(Excerpted data Opens)

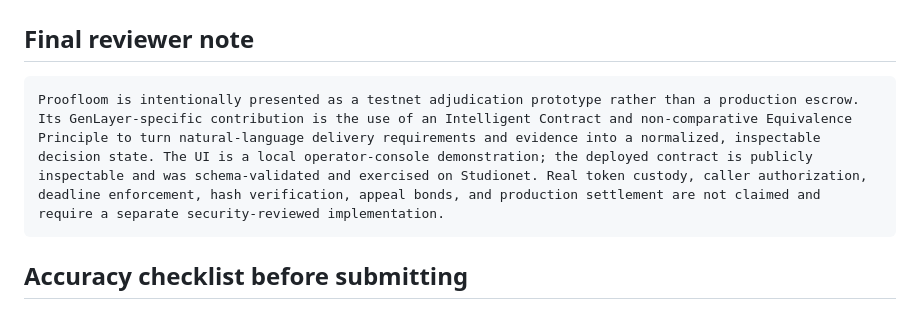
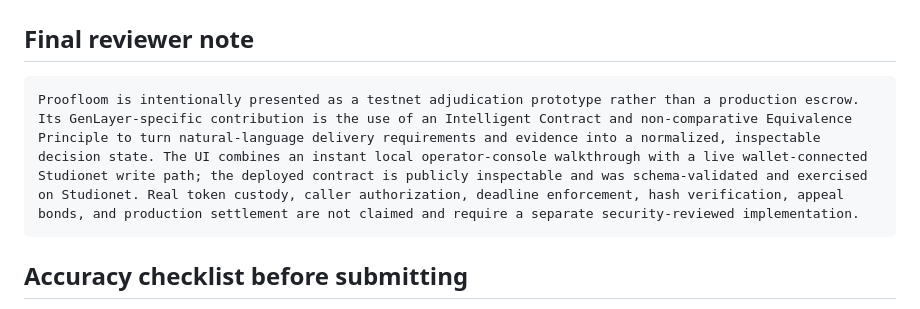
Before and after one commit to farzad-eth/proofloom, a Markdown page: AGENT_TANK_FORM.md, the part around the change. Rendered like a GitHub page.

Commit message:
Clarify live and local reviewer paths

````diff
--- a/AGENT_TANK_FORM.md
+++ b/AGENT_TANK_FORM.md
@@ -73,7 +73,7 @@ The public Decision Desk loads the Climate brief packet with its evidence trail,
 ## Final reviewer note
 
 ```text
-Proofloom is intentionally presented as a testnet adjudication prototype rather than a production escrow. Its GenLayer-specific contribution is the use of an Intelligent Contract and non-comparative Equivalence Principle to turn natural-language delivery requirements and evidence into a normalized, inspectable decision state. The UI is a local operator-console demonstration; the deployed contract is publicly inspectable and was schema-validated and exercised on Studionet. Real token custody, caller authorization, deadline enforcement, hash verification, appeal bonds, and production settlement are not claimed and require a separate security-reviewed implementation.
+Proofloom is intentionally presented as a testnet adjudication prototype rather than a production escrow. Its GenLayer-specific contribution is the use of an Intelligent Contract and non-comparative Equivalence Principle to turn natural-language delivery requirements and evidence into a normalized, inspectable decision state. The UI combines an instant local operator-console walkthrough with a live wallet-connected Studionet write path; the deployed contract is publicly inspectable and was schema-validated and exercised on Studionet. Real token custody, caller authorization, deadline enforcement, hash verification, appeal bonds, and production settlement are not claimed and require a separate security-reviewed implementation.
 ```
 
 ## Accuracy checklist before submitting
````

(Excerpted data Closes)

▸ Problem to work on
Give back the whole listing exactly; no pictures.

▸ Answer for the task
Before and after one commit to farzad-eth/proofloom, a Markdown page: AGENT_TANK_FORM.md, the part around the change. Rendered like a GitHub page.

Commit message:
Clarify live and local reviewer paths

````diff
--- a/AGENT_TANK_FORM.md
+++ b/AGENT_TANK_FORM.md
@@ -73,7 +73,7 @@ The public Decision Desk loads the Climate brief packet with its evidence trail,
 ## Final reviewer note
 
 ```text
-Proofloom is intentionally presented as a testnet adjudication prototype rather than a production escrow. Its GenLayer-specific contribution is the use of an Intelligent Contract and non-comparative Equivalence Principle to turn natural-language delivery requirements and evidence into a normalized, inspectable decision state. The UI is a local operator-console demonstration; the deployed contract is publicly inspectable and was schema-validated and exercised on Studionet. Real token custody, caller authorization, deadline enforcement, hash verification, appeal bonds, and production settlement are not claimed and require a separate security-reviewed implementation.
+Proofloom is intentionally presented as a testnet adjudication prototype rather than a production escrow. Its GenLayer-specific contribution is the use of an Intelligent Contract and non-comparative Equivalence Principle to turn natural-language delivery requirements and evidence into a normalized, inspectable decision state. The UI combines an instant local operator-console walkthrough with a live wallet-connected Studionet write path; the deployed contract is publicly inspectable and was schema-validated and exercised on Studionet. Real token custody, caller authorization, deadline enforcement, hash verification, appeal bonds, and production settlement are not claimed and require a separate security-reviewed implementation.
 ```
 
 ## Accuracy checklist before submitting
````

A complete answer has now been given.